--- Exercise ---
Look for the string "templates" in the material below. Copy every line where you find it.

--- Information provided ---

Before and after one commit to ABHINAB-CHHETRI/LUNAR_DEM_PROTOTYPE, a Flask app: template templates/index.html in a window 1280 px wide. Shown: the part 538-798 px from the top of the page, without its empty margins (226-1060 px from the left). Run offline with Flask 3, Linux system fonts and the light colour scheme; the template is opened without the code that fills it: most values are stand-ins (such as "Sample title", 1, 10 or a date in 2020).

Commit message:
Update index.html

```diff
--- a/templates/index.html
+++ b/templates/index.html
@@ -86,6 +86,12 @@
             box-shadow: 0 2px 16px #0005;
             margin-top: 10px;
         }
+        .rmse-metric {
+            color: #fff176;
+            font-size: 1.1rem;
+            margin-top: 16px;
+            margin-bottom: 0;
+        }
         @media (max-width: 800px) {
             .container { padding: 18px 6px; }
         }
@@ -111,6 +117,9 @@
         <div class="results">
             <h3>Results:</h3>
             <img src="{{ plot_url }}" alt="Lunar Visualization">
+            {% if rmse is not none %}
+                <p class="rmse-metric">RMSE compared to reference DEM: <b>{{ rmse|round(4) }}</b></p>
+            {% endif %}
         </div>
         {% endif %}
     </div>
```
==
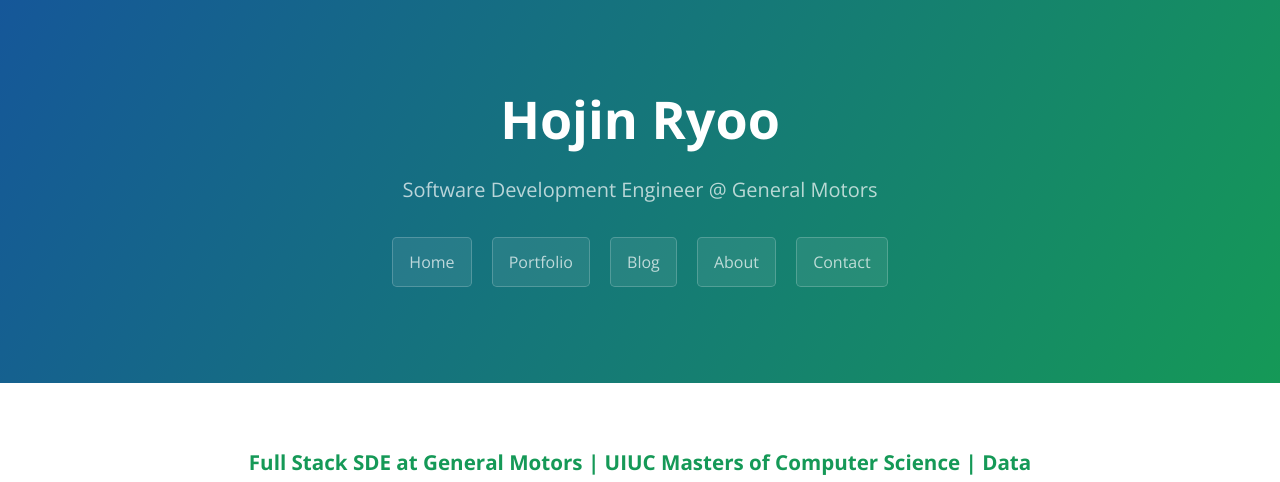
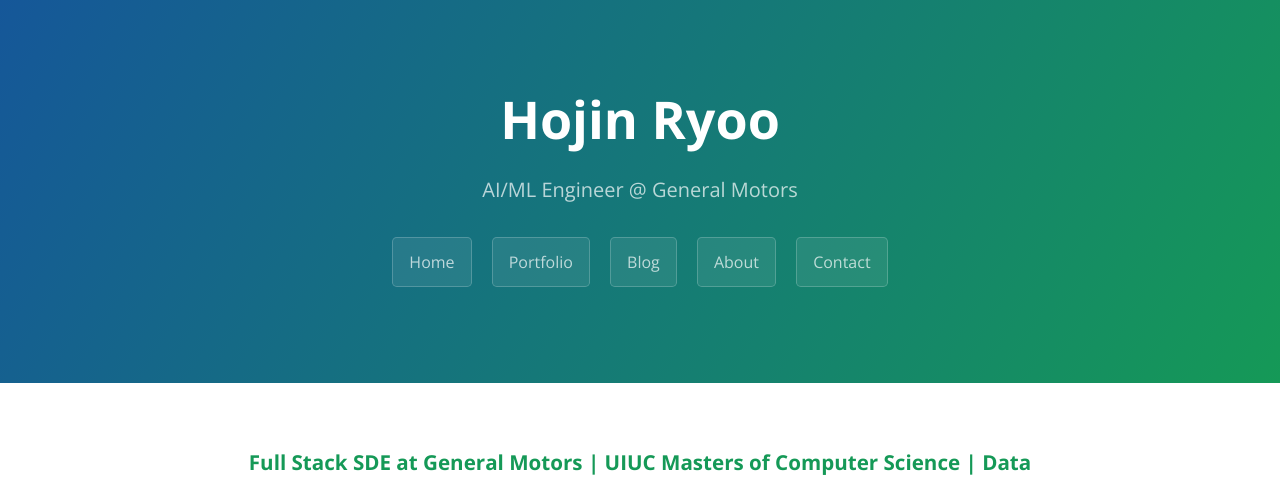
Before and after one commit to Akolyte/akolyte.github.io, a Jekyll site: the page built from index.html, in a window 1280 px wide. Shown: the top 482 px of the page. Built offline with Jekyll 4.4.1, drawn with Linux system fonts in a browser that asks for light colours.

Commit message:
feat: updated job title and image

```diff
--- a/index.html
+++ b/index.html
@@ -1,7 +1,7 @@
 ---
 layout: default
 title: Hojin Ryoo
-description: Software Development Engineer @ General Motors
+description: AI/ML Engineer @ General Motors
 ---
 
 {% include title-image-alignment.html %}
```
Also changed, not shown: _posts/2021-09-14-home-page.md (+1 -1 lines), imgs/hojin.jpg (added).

--- Output below ---
Before and after one commit to ABHINAB-CHHETRI/LUNAR_DEM_PROTOTYPE, a Flask app: template templates/index.html in a window 1280 px wide. Shown: the part 538-798 px from the top of the page, without its empty margins (226-1060 px from the left). Run offline with Flask 3, Linux system fonts and the light colour scheme; the template is opened without the code that fills it: most values are stand-ins (such as "Sample title", 1, 10 or a date in 2020).
--- a/templates/index.html
+++ b/templates/index.html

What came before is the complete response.